Task directions
Copy out, from the data below, each line in which the word "scatter" occurs.
━━━ Material provided
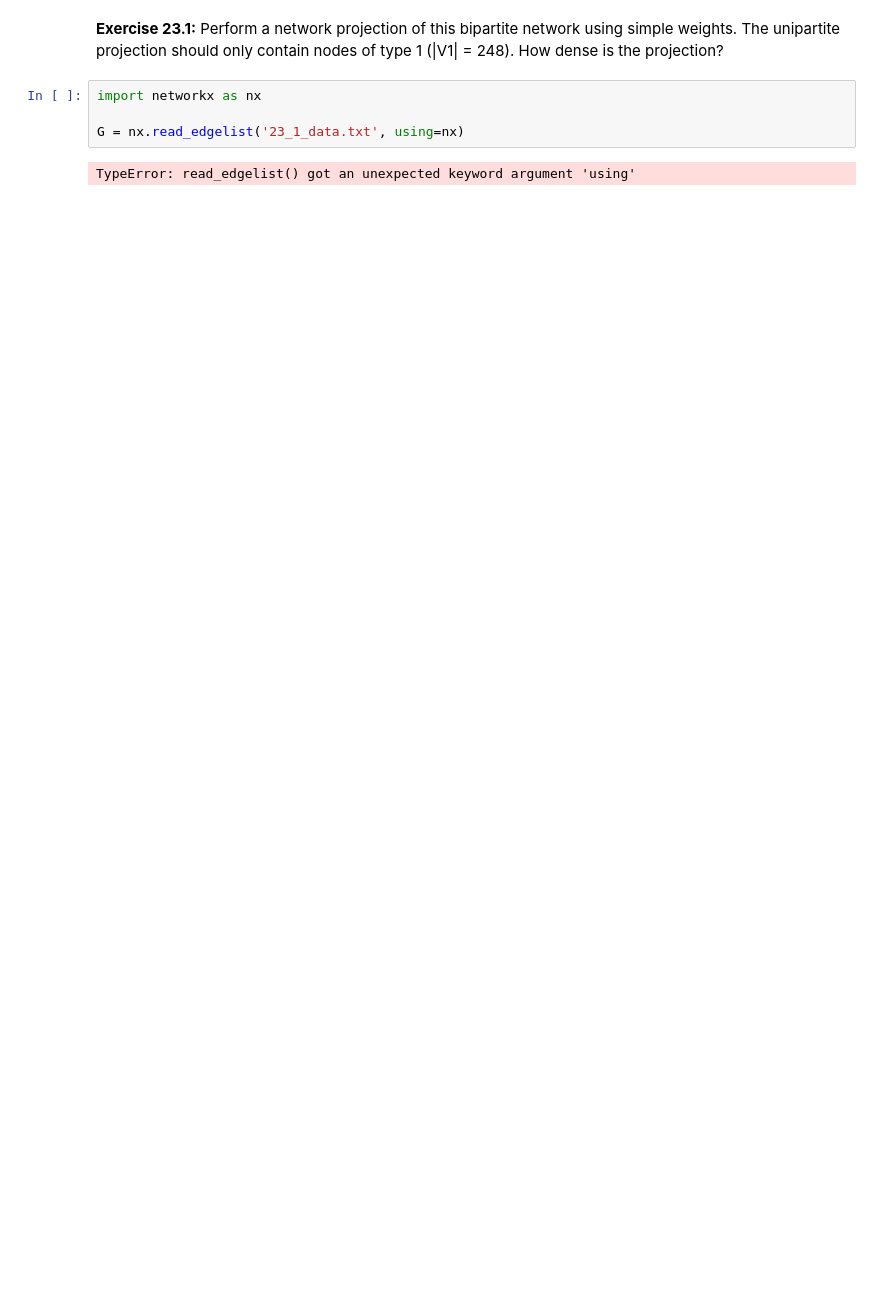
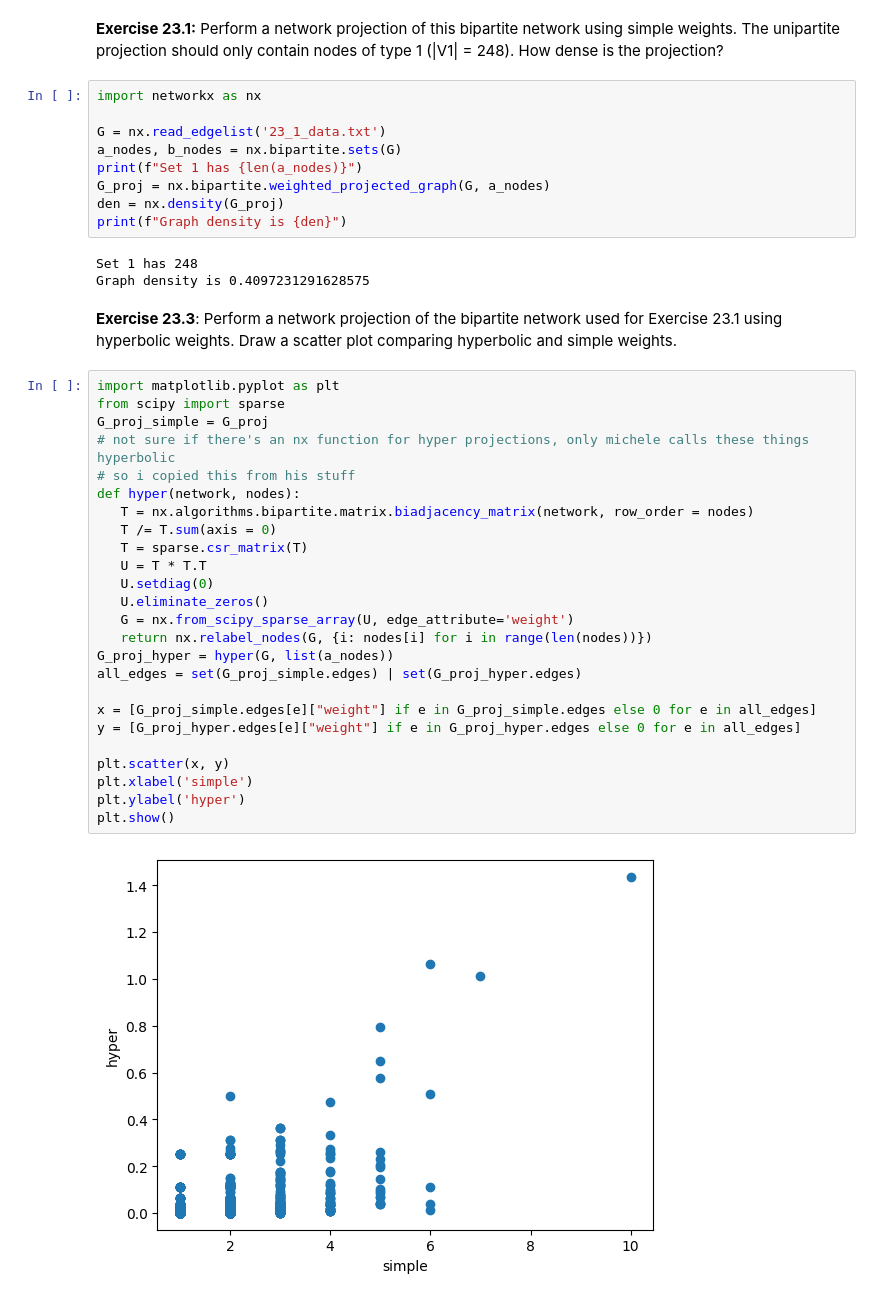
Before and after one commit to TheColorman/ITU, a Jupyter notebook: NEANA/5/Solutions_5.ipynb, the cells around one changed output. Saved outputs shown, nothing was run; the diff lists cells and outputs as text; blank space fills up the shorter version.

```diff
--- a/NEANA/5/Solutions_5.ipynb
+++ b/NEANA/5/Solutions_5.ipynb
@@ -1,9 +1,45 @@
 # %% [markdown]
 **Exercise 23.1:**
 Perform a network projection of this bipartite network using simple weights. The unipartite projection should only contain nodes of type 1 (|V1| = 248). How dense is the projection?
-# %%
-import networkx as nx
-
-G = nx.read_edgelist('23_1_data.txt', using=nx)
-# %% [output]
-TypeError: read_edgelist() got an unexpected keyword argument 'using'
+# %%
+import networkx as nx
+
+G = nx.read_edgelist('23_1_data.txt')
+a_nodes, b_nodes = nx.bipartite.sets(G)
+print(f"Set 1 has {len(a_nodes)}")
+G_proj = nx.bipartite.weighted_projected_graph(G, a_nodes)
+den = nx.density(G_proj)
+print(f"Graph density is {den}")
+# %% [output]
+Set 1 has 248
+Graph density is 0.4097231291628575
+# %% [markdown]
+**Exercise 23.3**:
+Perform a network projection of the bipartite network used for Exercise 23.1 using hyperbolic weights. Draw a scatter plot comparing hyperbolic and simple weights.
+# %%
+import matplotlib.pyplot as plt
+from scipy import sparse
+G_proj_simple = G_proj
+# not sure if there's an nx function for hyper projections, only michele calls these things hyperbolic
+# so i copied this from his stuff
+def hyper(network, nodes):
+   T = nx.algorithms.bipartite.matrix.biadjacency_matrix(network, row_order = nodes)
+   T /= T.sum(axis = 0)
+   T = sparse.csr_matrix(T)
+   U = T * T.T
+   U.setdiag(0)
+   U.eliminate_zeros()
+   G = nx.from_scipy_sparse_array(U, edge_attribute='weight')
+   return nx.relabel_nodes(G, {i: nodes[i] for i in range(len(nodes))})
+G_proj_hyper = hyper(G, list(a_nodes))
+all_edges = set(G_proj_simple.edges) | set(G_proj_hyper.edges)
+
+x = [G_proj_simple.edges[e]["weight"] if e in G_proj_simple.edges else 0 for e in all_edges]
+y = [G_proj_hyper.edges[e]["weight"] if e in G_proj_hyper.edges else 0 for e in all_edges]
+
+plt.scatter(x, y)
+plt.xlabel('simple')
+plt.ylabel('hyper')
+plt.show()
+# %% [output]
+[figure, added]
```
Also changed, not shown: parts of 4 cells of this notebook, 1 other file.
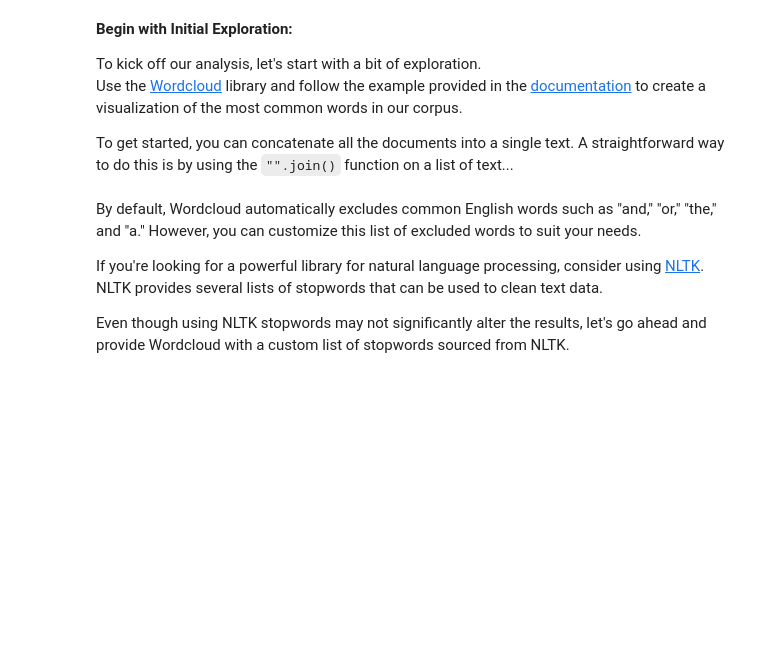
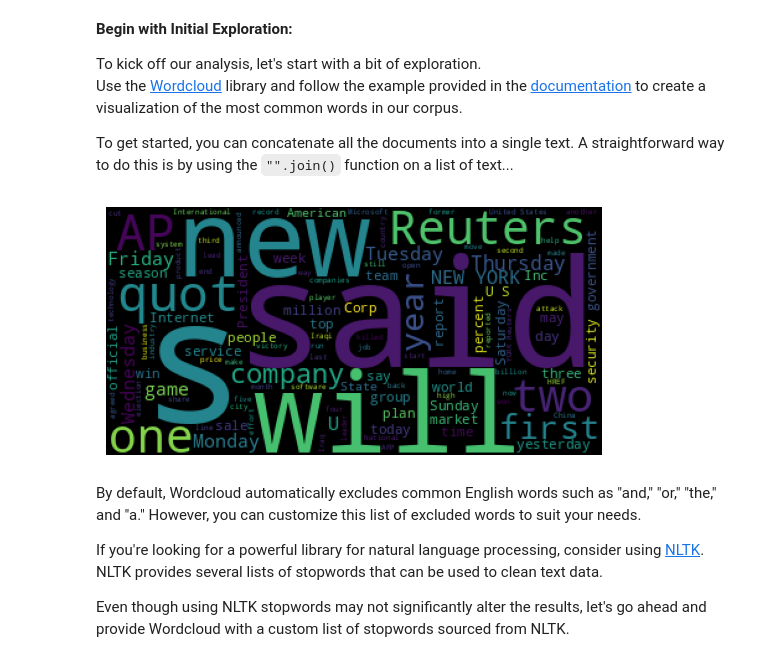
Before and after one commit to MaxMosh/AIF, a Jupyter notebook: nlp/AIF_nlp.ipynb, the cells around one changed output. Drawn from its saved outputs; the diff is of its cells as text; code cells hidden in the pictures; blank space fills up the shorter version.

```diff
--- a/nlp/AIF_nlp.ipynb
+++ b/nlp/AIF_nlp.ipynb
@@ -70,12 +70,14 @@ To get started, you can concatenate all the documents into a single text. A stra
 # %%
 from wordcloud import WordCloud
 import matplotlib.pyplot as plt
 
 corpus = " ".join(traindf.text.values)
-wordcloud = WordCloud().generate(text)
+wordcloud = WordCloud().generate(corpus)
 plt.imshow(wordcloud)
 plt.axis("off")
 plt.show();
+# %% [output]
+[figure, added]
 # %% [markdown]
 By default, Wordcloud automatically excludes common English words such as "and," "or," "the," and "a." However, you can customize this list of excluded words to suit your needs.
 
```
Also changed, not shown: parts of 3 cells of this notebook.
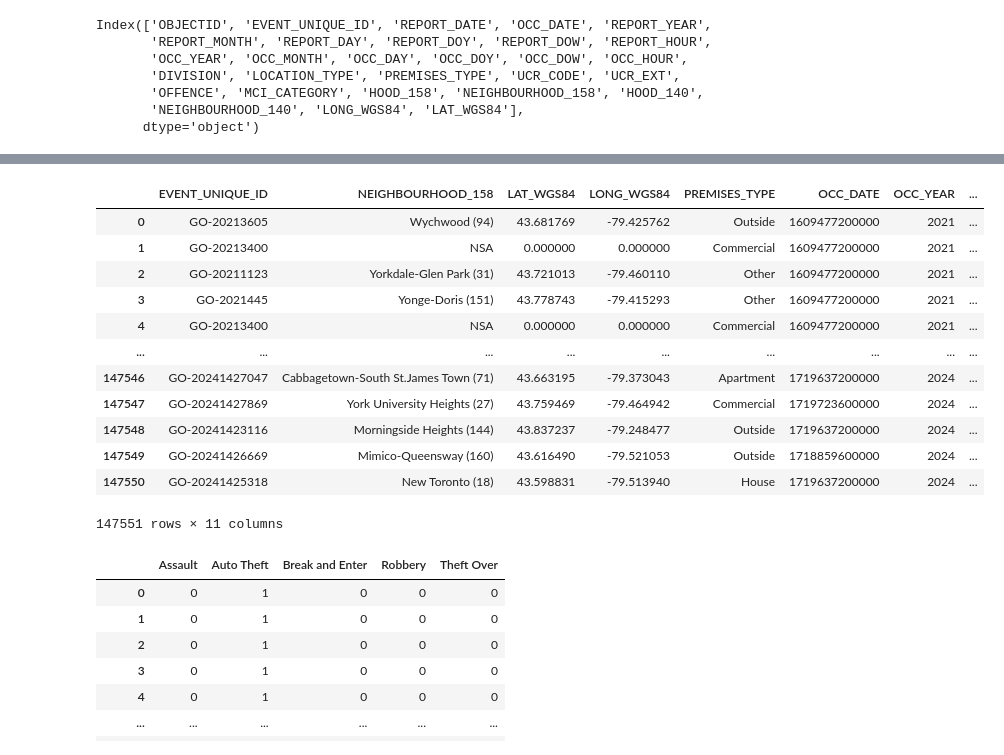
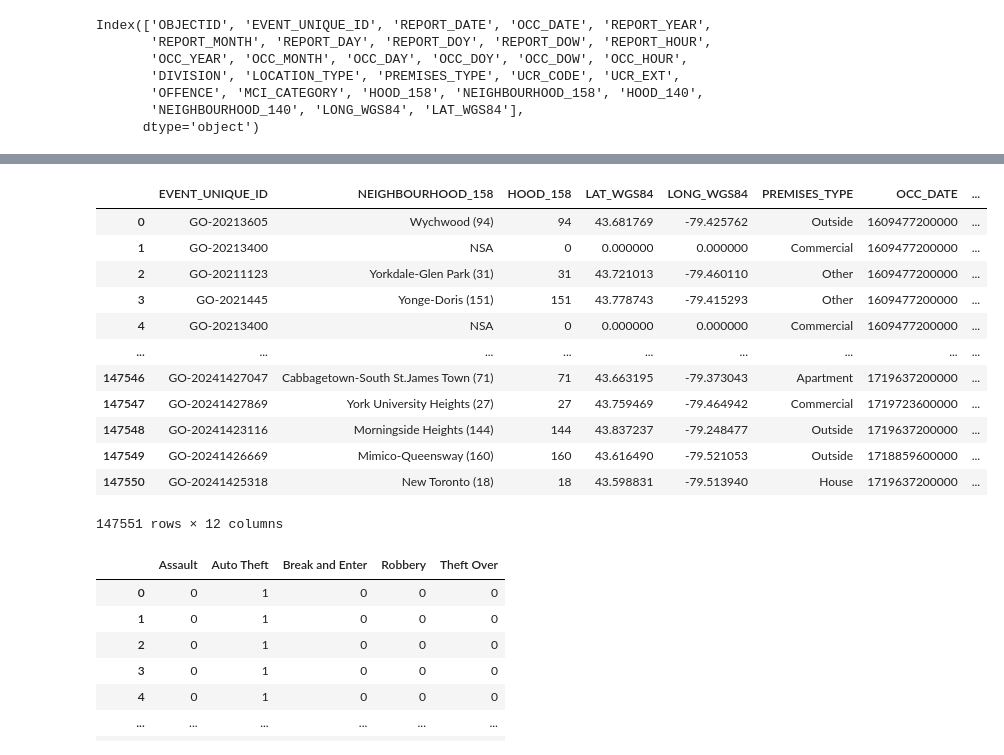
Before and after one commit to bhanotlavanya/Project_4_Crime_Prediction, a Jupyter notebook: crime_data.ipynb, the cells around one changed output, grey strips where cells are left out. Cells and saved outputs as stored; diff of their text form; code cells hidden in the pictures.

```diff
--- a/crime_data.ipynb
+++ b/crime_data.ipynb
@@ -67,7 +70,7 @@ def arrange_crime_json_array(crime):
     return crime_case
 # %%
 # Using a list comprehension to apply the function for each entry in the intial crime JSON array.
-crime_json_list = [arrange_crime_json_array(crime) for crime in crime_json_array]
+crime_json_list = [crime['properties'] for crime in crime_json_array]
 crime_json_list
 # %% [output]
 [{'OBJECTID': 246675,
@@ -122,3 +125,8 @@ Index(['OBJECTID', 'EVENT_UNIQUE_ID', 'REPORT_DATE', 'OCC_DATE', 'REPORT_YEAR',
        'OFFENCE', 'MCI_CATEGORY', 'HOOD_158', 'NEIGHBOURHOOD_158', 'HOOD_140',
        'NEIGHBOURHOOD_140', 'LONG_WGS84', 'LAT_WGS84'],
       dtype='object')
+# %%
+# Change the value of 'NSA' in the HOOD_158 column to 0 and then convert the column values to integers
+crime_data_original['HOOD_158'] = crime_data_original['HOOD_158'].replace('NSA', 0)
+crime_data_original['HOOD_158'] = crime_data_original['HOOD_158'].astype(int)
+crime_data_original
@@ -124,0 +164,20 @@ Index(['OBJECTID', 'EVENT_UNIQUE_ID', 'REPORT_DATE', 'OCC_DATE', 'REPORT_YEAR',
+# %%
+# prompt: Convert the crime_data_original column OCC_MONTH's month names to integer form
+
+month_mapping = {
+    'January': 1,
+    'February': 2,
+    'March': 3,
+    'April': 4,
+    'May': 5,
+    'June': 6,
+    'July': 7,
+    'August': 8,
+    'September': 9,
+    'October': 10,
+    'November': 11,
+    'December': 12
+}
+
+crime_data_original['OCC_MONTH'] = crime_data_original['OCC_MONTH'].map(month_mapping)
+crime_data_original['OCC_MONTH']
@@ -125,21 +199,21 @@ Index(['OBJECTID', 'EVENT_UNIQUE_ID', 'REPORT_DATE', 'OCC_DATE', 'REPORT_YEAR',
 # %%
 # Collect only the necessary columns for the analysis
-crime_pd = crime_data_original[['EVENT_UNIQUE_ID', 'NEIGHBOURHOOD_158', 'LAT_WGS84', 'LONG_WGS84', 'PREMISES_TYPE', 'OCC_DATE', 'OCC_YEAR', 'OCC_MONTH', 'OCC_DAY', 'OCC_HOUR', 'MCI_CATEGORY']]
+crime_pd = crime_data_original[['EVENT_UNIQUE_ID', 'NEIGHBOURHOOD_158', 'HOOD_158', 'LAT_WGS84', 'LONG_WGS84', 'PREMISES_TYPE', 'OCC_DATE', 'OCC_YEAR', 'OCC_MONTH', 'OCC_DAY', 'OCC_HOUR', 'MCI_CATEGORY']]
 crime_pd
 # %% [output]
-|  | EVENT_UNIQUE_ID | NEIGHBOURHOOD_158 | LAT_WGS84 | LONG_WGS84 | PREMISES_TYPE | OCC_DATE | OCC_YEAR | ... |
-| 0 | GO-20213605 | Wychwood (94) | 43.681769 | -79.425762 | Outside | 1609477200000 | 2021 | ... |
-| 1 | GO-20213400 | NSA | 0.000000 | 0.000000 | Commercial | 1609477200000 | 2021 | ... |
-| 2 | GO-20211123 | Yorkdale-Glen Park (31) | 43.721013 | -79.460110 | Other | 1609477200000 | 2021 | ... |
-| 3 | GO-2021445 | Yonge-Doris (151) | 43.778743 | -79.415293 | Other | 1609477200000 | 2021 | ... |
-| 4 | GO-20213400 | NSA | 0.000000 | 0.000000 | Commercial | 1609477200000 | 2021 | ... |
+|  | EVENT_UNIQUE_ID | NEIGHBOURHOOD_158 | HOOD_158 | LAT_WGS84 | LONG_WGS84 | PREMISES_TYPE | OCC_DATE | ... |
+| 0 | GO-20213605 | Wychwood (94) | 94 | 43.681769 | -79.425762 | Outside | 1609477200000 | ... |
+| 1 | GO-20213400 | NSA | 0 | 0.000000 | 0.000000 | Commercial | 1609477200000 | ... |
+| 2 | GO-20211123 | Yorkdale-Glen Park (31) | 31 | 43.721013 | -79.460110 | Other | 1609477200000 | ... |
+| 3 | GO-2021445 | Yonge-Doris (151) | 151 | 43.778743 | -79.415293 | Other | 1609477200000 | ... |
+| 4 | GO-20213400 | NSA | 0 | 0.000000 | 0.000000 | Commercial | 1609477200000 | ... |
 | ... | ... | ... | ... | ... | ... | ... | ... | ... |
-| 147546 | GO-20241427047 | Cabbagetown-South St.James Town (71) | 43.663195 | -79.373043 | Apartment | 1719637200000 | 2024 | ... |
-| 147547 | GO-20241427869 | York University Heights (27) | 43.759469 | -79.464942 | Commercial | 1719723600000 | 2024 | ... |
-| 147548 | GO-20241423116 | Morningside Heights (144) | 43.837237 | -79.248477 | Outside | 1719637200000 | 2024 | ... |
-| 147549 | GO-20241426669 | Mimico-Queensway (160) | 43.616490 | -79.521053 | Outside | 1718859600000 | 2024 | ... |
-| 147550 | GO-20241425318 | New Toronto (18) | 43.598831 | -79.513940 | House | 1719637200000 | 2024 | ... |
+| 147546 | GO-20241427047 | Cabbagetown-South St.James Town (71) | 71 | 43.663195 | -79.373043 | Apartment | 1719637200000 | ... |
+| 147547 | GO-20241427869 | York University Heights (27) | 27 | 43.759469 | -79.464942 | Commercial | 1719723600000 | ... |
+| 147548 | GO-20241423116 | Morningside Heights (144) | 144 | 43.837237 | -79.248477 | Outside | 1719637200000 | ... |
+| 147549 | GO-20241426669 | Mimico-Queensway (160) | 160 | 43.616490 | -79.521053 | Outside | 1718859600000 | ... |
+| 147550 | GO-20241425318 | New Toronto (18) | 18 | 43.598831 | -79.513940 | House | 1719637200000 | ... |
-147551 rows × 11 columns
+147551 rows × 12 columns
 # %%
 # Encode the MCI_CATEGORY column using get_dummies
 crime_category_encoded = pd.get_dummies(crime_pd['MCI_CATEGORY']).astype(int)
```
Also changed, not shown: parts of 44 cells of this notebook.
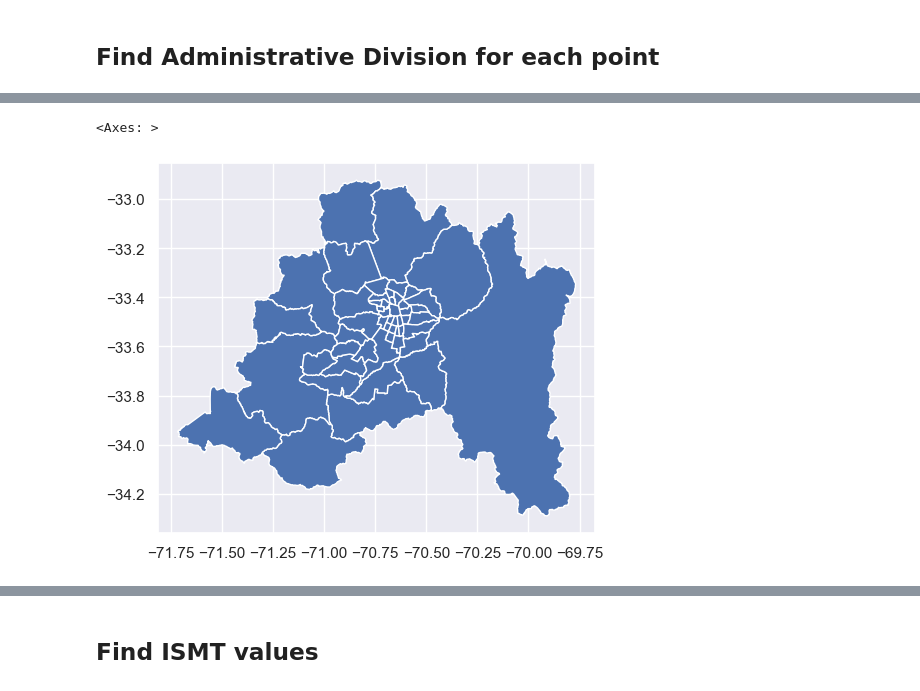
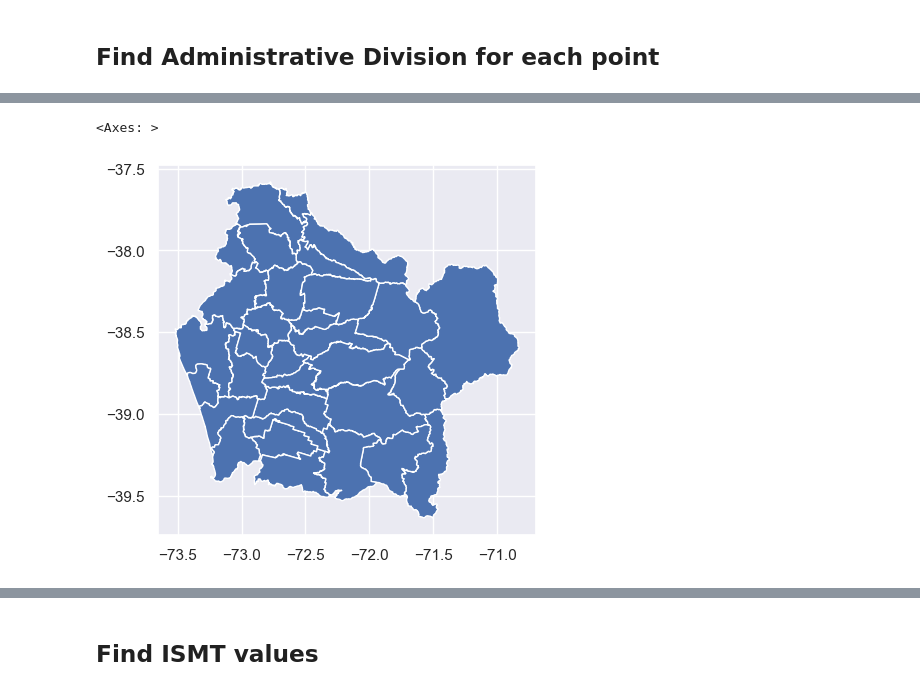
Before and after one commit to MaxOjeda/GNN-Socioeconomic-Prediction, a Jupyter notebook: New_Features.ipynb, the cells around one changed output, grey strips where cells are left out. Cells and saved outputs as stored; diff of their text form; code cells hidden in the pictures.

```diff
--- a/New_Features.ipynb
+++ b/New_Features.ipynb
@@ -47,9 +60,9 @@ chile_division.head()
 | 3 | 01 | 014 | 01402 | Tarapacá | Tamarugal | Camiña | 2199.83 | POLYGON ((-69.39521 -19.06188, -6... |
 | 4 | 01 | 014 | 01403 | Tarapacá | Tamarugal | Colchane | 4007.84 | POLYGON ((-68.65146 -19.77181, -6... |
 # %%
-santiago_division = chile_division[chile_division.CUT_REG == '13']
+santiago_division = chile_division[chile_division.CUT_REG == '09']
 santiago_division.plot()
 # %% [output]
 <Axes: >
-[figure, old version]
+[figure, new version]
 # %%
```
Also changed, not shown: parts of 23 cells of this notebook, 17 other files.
━━━━━━
Solution for this exercise
+Perform a network projection of the bipartite network used for Exercise 23.1 using hyperbolic weights. Draw a scatter plot comparing hyperbolic and simple weights.
+plt.scatter(x, y)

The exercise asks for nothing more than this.